== EXERCISE OBJECTIVE ==
Output only these lines, set down exactly: the one containing "todos os arquivos" and each line after it through the end of the records.

(Revision comparison data)
┌──
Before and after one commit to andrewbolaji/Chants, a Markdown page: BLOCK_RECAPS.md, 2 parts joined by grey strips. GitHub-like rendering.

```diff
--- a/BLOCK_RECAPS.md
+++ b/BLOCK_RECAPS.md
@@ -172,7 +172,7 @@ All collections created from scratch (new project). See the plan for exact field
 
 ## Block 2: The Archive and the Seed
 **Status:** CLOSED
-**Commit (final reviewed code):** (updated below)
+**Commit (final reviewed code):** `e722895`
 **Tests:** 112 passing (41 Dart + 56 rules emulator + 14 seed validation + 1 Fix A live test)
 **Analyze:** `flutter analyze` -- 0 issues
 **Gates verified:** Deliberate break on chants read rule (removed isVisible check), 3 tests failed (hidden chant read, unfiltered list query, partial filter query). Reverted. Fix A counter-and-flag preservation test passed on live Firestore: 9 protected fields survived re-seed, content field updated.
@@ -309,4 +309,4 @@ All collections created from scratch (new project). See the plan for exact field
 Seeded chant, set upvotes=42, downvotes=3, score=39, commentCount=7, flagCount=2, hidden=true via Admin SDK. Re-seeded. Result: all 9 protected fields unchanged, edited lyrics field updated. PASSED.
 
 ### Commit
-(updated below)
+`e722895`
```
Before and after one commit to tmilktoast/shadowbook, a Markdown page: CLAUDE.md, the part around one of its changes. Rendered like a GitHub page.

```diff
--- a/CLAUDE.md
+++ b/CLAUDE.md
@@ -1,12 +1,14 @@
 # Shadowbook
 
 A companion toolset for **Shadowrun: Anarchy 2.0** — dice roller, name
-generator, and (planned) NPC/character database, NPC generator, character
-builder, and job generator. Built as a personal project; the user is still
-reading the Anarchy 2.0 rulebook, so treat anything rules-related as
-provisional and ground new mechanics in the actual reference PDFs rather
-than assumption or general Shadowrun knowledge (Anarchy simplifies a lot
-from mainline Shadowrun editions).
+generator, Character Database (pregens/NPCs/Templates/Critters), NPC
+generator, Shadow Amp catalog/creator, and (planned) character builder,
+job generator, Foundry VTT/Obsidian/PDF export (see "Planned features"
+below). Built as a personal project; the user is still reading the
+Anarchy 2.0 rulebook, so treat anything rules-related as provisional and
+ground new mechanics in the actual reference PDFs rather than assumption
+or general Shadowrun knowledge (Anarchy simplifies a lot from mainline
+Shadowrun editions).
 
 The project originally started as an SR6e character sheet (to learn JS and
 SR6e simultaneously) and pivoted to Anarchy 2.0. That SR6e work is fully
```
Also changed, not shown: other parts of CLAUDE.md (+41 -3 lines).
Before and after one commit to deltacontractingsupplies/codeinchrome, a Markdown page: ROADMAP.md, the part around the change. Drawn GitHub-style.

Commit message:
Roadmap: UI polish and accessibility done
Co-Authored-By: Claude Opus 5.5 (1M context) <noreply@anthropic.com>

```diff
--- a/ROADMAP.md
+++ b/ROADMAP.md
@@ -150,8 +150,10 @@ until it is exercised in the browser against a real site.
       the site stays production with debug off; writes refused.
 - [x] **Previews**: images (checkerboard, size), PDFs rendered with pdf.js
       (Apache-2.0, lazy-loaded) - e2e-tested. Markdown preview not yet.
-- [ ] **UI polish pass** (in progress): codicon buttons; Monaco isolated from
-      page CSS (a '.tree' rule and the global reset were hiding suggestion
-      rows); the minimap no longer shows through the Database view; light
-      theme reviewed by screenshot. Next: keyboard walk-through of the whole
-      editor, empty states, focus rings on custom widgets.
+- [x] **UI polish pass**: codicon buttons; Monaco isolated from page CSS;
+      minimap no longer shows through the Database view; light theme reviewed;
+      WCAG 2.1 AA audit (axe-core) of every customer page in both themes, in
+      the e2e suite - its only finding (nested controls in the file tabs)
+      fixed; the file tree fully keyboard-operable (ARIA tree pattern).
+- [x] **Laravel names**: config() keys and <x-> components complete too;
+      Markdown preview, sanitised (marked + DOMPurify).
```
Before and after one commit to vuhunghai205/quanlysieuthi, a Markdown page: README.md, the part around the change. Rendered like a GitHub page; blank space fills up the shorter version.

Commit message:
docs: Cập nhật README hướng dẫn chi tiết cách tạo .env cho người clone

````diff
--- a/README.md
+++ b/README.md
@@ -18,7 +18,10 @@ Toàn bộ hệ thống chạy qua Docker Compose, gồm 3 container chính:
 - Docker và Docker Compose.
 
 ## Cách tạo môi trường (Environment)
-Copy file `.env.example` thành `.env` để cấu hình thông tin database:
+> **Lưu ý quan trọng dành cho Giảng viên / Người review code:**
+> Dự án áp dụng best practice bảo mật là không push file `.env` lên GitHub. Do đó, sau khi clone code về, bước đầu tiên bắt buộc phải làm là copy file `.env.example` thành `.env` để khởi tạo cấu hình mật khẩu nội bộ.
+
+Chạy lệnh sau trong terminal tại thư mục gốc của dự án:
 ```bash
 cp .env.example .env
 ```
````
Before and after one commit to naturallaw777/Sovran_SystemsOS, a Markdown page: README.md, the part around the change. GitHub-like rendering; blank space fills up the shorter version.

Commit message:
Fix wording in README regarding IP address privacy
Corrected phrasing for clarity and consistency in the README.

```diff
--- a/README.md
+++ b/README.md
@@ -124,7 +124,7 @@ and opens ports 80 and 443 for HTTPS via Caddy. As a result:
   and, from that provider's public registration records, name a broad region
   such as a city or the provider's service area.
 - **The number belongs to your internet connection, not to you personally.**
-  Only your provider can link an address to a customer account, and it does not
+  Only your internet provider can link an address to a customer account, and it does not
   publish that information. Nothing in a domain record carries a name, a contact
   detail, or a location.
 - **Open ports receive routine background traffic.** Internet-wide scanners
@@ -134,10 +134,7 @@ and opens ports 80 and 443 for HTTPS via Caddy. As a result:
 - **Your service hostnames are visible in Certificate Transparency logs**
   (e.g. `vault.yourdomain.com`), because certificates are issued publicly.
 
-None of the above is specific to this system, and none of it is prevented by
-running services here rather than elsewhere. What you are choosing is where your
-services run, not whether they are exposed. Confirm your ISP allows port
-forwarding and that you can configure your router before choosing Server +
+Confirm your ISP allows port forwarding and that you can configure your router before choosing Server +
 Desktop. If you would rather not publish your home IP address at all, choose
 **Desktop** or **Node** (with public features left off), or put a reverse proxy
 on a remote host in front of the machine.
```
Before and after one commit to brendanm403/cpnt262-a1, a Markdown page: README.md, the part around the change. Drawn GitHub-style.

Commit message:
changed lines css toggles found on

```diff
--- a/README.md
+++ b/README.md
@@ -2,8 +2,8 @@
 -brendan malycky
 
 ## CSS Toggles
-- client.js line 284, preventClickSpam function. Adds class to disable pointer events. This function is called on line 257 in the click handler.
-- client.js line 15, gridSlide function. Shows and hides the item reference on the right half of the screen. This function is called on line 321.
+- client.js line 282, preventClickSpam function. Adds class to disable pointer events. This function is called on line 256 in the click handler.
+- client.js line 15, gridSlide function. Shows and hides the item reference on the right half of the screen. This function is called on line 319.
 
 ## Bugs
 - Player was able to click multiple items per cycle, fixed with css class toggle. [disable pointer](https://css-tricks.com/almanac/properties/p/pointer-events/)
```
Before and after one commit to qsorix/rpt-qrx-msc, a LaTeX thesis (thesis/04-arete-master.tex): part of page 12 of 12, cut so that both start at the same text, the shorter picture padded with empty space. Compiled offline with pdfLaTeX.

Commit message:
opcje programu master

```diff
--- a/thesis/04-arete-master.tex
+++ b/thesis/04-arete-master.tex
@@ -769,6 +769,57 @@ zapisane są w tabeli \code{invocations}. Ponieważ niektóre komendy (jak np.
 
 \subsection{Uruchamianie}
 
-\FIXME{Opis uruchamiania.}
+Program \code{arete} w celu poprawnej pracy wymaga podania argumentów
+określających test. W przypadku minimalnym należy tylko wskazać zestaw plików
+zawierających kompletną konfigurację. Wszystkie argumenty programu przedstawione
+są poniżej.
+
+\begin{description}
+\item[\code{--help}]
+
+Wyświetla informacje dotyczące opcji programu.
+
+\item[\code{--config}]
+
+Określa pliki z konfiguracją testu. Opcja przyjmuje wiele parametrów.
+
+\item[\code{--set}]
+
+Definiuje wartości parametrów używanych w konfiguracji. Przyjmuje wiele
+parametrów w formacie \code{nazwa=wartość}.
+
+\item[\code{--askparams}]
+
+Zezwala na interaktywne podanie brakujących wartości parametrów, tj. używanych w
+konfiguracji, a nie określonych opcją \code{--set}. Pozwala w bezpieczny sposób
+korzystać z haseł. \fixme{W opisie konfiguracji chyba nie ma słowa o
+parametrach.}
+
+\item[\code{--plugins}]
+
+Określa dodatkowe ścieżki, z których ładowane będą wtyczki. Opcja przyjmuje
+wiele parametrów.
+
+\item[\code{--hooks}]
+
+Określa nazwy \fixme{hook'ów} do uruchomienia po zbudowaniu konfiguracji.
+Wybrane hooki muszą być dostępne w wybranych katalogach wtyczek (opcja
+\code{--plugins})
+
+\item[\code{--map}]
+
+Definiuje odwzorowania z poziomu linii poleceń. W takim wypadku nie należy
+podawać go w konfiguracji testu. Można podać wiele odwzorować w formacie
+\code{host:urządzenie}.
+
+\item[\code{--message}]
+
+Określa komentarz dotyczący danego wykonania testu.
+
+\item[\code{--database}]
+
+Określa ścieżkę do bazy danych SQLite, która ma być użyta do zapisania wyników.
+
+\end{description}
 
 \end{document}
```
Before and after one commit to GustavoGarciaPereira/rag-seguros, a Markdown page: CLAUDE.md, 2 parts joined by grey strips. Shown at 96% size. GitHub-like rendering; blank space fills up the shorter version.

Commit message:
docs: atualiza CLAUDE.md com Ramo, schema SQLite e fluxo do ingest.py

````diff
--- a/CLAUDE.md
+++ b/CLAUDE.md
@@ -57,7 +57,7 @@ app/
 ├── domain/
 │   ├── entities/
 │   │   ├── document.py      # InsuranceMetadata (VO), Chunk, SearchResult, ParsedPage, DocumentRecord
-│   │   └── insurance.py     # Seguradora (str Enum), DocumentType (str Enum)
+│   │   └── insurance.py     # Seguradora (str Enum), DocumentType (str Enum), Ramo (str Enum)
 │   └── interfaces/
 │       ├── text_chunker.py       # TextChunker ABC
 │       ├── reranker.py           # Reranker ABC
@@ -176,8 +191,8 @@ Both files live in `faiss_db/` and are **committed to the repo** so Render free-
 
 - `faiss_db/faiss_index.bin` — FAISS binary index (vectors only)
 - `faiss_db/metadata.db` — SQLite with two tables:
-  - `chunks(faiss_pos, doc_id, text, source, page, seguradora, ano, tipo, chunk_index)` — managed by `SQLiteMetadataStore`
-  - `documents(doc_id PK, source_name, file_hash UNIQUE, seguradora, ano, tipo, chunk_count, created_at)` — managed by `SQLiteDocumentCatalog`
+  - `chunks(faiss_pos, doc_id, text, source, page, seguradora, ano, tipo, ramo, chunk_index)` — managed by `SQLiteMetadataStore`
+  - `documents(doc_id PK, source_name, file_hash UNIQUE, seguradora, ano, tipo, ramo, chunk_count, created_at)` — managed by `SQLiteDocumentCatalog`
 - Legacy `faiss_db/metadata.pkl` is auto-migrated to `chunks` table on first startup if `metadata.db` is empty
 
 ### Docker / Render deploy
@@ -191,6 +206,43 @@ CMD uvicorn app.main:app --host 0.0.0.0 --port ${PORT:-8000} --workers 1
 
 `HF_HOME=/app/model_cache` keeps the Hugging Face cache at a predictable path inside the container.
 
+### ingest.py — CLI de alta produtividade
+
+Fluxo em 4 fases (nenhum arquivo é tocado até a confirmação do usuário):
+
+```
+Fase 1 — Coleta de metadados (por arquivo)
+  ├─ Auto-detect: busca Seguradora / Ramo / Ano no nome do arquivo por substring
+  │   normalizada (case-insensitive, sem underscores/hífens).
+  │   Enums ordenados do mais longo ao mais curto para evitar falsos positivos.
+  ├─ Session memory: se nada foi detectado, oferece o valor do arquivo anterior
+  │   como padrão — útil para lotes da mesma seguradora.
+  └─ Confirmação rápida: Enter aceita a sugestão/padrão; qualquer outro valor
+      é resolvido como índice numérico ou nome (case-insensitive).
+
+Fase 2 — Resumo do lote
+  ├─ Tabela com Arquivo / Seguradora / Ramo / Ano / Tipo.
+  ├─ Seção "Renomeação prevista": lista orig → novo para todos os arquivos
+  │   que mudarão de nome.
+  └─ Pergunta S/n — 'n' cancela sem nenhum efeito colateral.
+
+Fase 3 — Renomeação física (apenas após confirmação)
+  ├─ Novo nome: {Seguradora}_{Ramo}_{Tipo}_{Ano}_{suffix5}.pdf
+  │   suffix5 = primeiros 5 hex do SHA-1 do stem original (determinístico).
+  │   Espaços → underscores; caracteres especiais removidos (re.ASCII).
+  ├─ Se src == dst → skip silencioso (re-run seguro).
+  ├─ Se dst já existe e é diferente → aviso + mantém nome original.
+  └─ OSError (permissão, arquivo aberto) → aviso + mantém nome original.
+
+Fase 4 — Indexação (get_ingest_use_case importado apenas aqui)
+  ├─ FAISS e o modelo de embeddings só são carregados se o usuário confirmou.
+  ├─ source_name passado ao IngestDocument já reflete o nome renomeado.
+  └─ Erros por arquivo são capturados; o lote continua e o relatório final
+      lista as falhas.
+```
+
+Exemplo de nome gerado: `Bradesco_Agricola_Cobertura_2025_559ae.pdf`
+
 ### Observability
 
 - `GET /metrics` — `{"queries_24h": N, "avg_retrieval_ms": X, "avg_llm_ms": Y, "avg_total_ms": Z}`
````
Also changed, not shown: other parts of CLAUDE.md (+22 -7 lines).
└──
== OUTPUT ==
+  ├─ Seção "Renomeação prevista": lista orig → novo para todos os arquivos
+  │   que mudarão de nome.
+  └─ Pergunta S/n — 'n' cancela sem nenhum efeito colateral.
+
+Fase 3 — Renomeação física (apenas após confirmação)
+  ├─ Novo nome: {Seguradora}_{Ramo}_{Tipo}_{Ano}_{suffix5}.pdf
+  │   suffix5 = primeiros 5 hex do SHA-1 do stem original (determinístico).
+  │   Espaços → underscores; caracteres especiais removidos (re.ASCII).
+  ├─ Se src == dst → skip silencioso (re-run seguro).
+  ├─ Se dst já existe e é diferente → aviso + mantém nome original.
+  └─ OSError (permissão, arquivo aberto) → aviso + mantém nome original.
+
+Fase 4 — Indexação (get_ingest_use_case importado apenas aqui)
+  ├─ FAISS e o modelo de embeddings só são carregados se o usuário confirmou.
+  ├─ source_name passado ao IngestDocument já reflete o nome renomeado.
+  └─ Erros por arquivo são capturados; o lote continua e o relatório final
+      lista as falhas.
+```
+
+Exemplo de nome gerado: `Bradesco_Agricola_Cobertura_2025_559ae.pdf`
+
 ### Observability
 
 - `GET /metrics` — `{"queries_24h": N, "avg_retrieval_ms": X, "avg_llm_ms": Y, "avg_total_ms": Z}`
````
Also changed, not shown: other parts of CLAUDE.md (+22 -7 lines).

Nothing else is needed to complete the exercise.